What makes people give you the advice they give?

I have been thinking about this specific topic I am writing about for a few years now. Over the past few months, as I establish life in a new city+country+journey, I have been personally experiencing it even more.

Understanding the power of context.

We all seek advice from others on some topic at some stage in life. However, the human brain has an incredible (and sometimes dangerous!) ability to selectively focus on certain types of advice. It does so not just on emotionally favourable advice, mind you, but just on certain type of advice.

So, how do we process advice we receive, and, more importantly, the mind’s tendency to latch on to certain types of advice, irrespective of its impact on our actions? In other words, how do we modulate ourselves to prevent extreme unintended repercussions of receiving advice?

Let me get a little more specific.

When you decide you want to buy a house (let us call it your internal input), you go around soliciting advice from parents/friends/mentors (call themexternal inputs) on whether it is a right decision, whether now is the right time, whether where your city is the right city, etc. What you get back is a spectrum of suggestions; some favourable, some not, some pushing you to consider totally different investments (why house? why not land?! I don’t know..you know what I mean!). Assuming that this last option isn’t common, there are two ways soliciting advice can go.

Depending on all of the variables affecting your life at that point in time, your mind will tend to latch onto external inputs that will either:

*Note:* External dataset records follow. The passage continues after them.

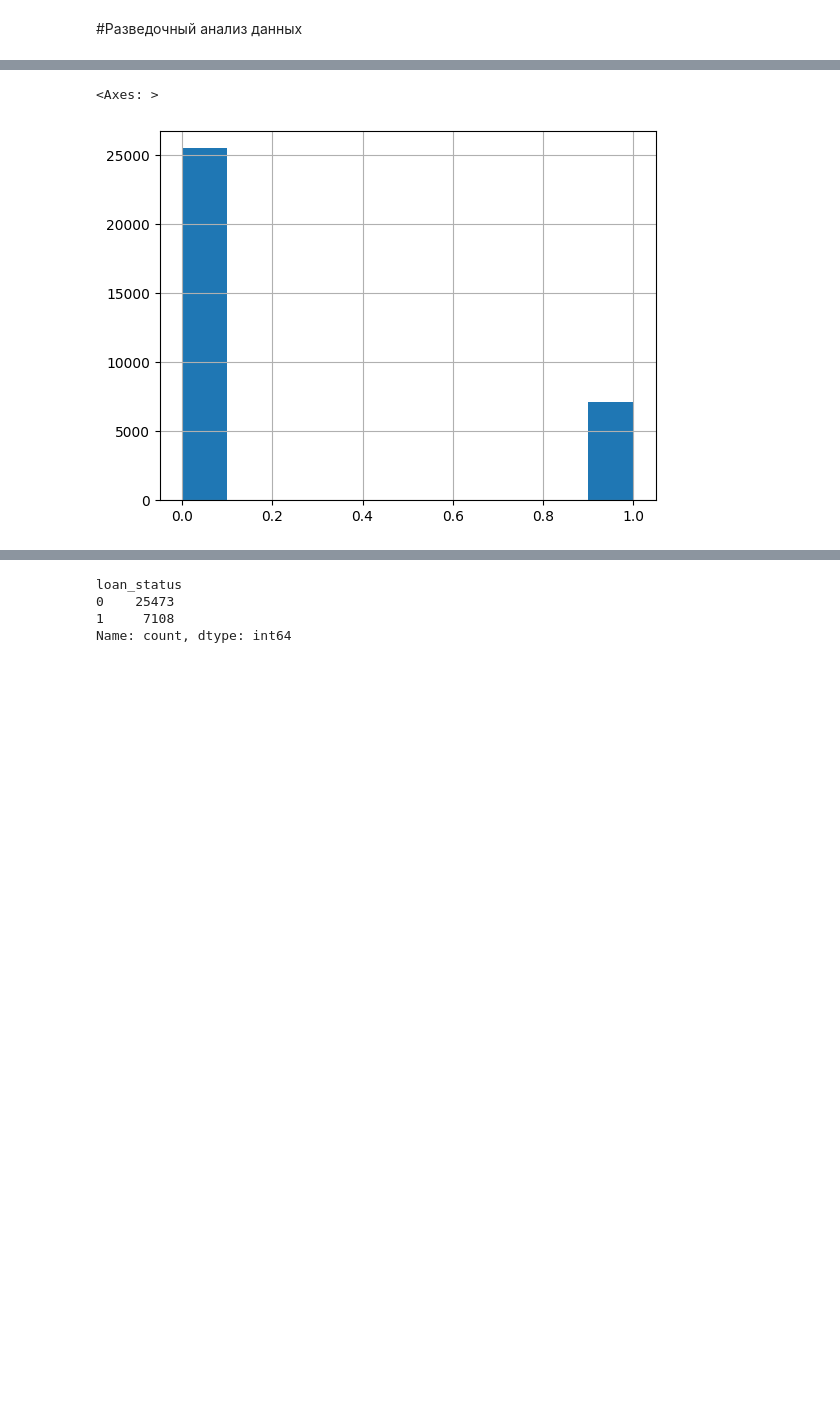
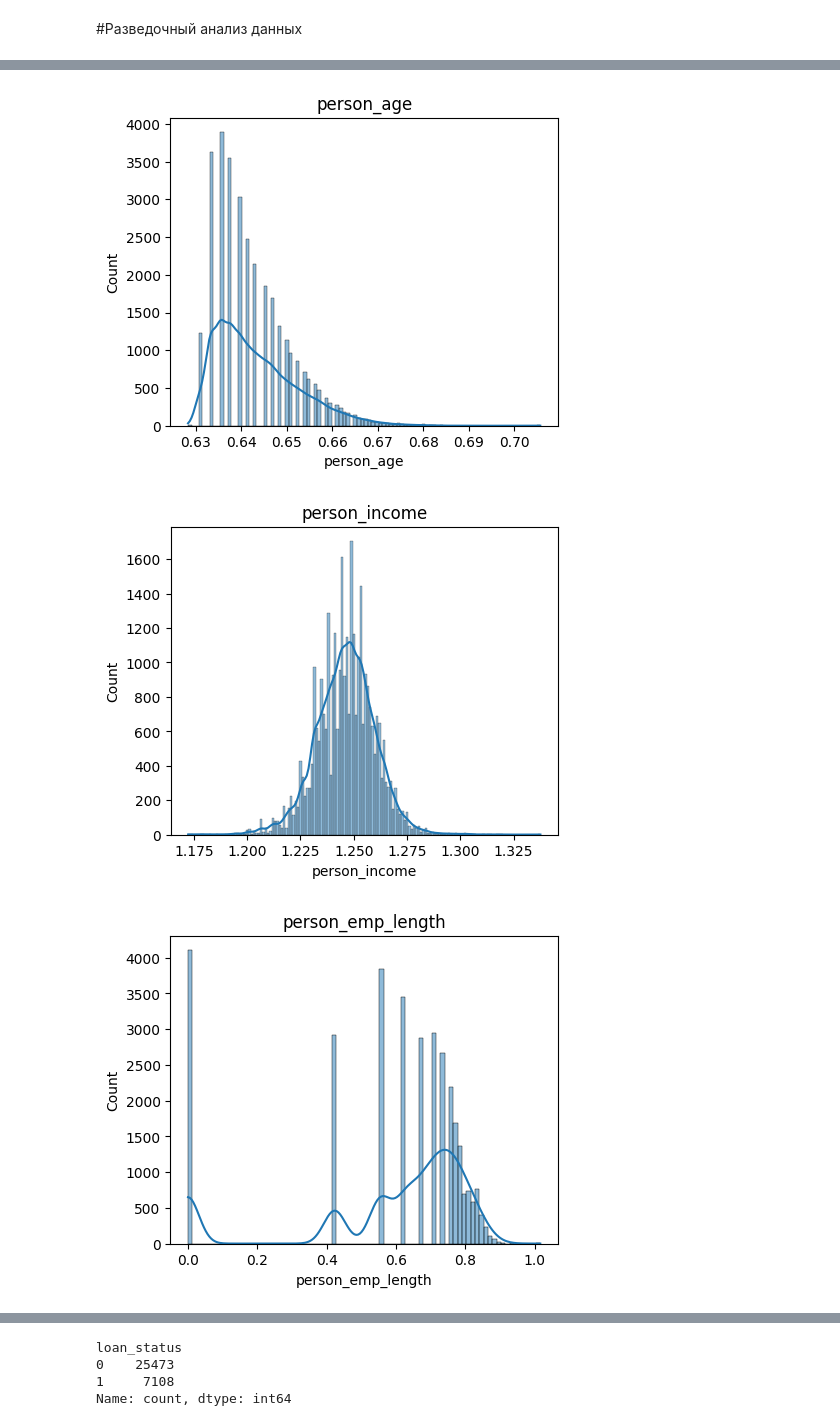
Before and after one commit to lakum48/Credit_scoring, a Jupyter notebook: model_training/training.ipynb, the cells around one changed output, grey strips where cells are left out. Cells and saved outputs as stored; diff of their text form; code cells hidden in the pictures; blank space fills up the shorter version.

```diff
--- a/model_training/training.ipynb
+++ b/model_training/training.ipynb
@@ -39,5 +31,10 @@ data.describe()
 # %%
 data.info()
+for col in data.select_dtypes(include = [np.number]).columns:
+    plt.figure(figsize=(5,4))
+    sns.histplot(data[col], kde = True)
+    plt.title(col)
+    plt.show()
 # %% [output]
 <class 'pandas.core.frame.DataFrame'>
 RangeIndex: 32581 entries, 0 to 32580
@@ -61,5 +66,14 @@ memory usage: 3.0+ MB
 # %%
-data['loan_status'].hist()
+data['person_age'] = np.log1p(data['person_age'])
+data['person_emp_length'] = np.log1p(data['person_emp_length'])
+data['person_income'] = np.log1p(data['person_income'])
+
+for col in data.select_dtypes(include = [np.number]).columns:
+    plt.figure(figsize=(5,4))
+    sns.histplot(data[col], kde = True)
+    plt.title(col)
+    plt.show()
 # %% [output]
-<Axes: >
-[figure, old version]
+[figure, new version]
+[figure, added]
+[figure, added]
```
Also changed, not shown: parts of 16 cells of this notebook, 5 other files.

a) amplify your internal input —   leaving us feeling fantastic, as if bells of agreement are ringing in unison and we must pop our collars and incorporate superior swagger immediately.“Yes, buying a house IS a great idea. Sweet! Bed, Bath, & Beyond here I come!”


b) dampen your internal input — it makes us feel as though we are dumb, inferior creatures doing something so foolish that we should stop immediately, hang our head in shame, and go into temporary hiding.  “What was I thinking?! No house for me; back to that Capital One Savings Account and Fidelity Investments..”.

Bear feeling bad

From buying a house, to starting a company, to deciding which job offer to take, such situations where we solicit external inputs abound on a daily/weekly/monthly/yearly.. basis.

Which option is right? Who should you listen to? How do you know who is “right” and who is “wrong”?

Now, I am not about to tell you that I have the perfect blueprint to always picking the right type of advice that will help you do the right thing. That is both the beauty and the tragedy of the human experience. This post isn’t about the perfect approach to pick the right advice at all times; rather, it is about one important factor that can equip you better when faced with receiving advice.

I believe you can effectively process advice by recognizing and unraveling the context surrounding your advice-giver.  Exploring this can  have a profound impact on how your brain processes external advice.

Back to our house-buying example: when you hear someone tell you it is a bad idea to buy a house, instead of taking that advice at face value and inducing disappointment, try exploring who they are and why they think it is a bad idea. What personal experiences shaped their perspective on home ownership? Were they pleasant or unpleasant? What did we learn from them? Are they generally optimistic or pessimistic? Do they believe that home ownership is generally a bad idea, or that it is just a bad idea for YOU? If the latter, then explore that even further: why do they think it is bad for you, and so on.

This investigative breakdown helps you deconstruct an otherwise sweeping yet uninformative sentence such as “Don’t do it, it is a bad idea”. Once you get answers to these questions, you can start to recognize the true drivers behind that piece of advice. That person perhaps had a bad experience with buying a home at the wrong time or at the wrong price, and lost money. Or the person is generally risk-averse and perhaps doesn’t fully appreciate what a bada$$, entrepreneurial, risk-hungry, intelligent soul you are.

Conversely, you should apply the same reasoning to a favourable piece of advice. “Great idea, definitely buy a house!”, while sounding like advice you want to hear, it may not actually be the advice you need to hear. The advice-giver may have had a fortuitous upswing in finances and so may not have experienced all the troubles of the complex endeavour that is home ownership. Or they have a habit of simplistically encouraging any advice-seeker without challenging their assumptions and providing necessary guidance.

You can only get to unraveling all of this if you don’t take advice at face value. Always wonder:

i) what experiences shaped their perspective on the topic of advice they are providing

ii) why they are saying this to you in particular

This will help you determine the extent to which your approach to the prospective decision at hand, and to more broadly, life in general, aligns with their approach, were they to face the same decision. Once you understand this, the path to a decision will become easier to navigate.

And why am I give you this advice? What are my experiences? Do they align with yours? What weight should you give my advice? I encourage you apply what I said above to figure it out 🙂